IPE long term investor

The results of a new survey from IPE magazine reveal that the world’s pension funds agree they are long-term investors.

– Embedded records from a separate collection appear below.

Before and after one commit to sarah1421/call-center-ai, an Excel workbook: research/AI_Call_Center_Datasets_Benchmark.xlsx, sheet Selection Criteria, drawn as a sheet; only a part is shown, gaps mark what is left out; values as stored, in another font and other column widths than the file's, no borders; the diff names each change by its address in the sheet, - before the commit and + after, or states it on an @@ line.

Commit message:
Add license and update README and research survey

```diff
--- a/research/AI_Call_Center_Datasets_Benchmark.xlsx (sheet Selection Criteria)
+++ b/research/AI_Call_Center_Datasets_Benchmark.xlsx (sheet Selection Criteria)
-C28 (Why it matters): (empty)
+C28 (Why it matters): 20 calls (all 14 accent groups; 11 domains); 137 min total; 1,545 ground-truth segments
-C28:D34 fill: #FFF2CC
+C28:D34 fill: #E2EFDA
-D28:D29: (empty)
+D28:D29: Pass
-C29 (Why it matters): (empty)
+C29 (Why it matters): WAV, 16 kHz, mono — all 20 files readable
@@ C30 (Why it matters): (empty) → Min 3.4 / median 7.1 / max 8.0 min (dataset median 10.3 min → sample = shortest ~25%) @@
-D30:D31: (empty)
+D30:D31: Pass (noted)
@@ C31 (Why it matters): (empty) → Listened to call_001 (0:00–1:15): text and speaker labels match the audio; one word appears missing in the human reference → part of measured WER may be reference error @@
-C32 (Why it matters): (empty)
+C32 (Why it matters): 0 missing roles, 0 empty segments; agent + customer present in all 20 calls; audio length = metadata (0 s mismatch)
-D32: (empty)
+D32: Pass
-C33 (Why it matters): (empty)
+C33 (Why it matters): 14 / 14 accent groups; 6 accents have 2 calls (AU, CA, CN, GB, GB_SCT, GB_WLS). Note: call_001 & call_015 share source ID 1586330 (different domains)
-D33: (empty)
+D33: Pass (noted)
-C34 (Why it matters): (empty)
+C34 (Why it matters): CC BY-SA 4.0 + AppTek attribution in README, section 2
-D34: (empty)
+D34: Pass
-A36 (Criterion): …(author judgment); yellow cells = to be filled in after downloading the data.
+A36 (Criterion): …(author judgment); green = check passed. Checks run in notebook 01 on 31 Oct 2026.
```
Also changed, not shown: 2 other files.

But there is disagreement about what “long-term” actually means.

From Investments & Pensions Europe:

One-quarter of respondents to the Focus Group survey for the November issue of IPE said 3-5 years constituted a ‘long-term’ view, while nearly 78% of respondents considered themselves to be long-term investors.

Only one respondent rejected the label outright.

One UK pension investor pointed to the need for a long-term approach based on long-term liabilities, while an Austrian pension fund argued that it was important to take a generational view – at least when managing the assets of beneficiaries up until 45.

There was less agreement among the 36 European respondents, managing nearly €290bn in combined assets, as to what constitutes ‘long term’ when investing in public market assets.

More than one-third of pension investors said taking a 7-10 year view was long term, whereas nearly 14% believed the better definition was considering investments over the course of a business cycle.

One-quarter of funds said a 3-5 year time horizon was adequate, and 17% argued in favour of a generational view, spanning 15-25 years.

One respondent, a UK local authority scheme, said the long-term perspective manifested itself in asset allocation decisions, pointing to the development of emerging markets over the course of a generation.

The fund added: “Stock selection does tend to take a shorter view, and this is probably dysfunctional.”

A second UK corporate fund questioned whether the idea of long-term investing in public markets was compatible.

“The idea that long-term investment should be public market inherently seems to be at odds with long-term investing,” it said.

“Public markets are driven by short-term liquidity and [mark-to-market] ideology, which is anathema to long-term investing, which is about long-term, sustainable cash flows.”

Despite this, nearly half of respondents did not see a problem in finding external public market asset managers “willing and able” to invest for the long term, and only 9% rejected the notion out of hand.

One-quarter of respondents said asset managers could be found, but only for certain asset classes.

A Swedish investor blamed the regulatory environment, not asset managers.

“[The] main hassle is the short-term view of the regulator and new regulations where you value your liability against a short-term model,” it said.

A second Swedish investor concurred.

“If anything,” it said, “regulation is a problem – in particular, its tendency to change radically every 5-10 years.”

When asked which factors prevented long-term investing, 24% cited the regulatory environment and 21% the maturity of their liabilities.

Only 20% said the asset management industry’s unwillingness or skill was at fault.

One respondent cited the career risk of misguided long-term investments.

For more, see IPE’s analysis here.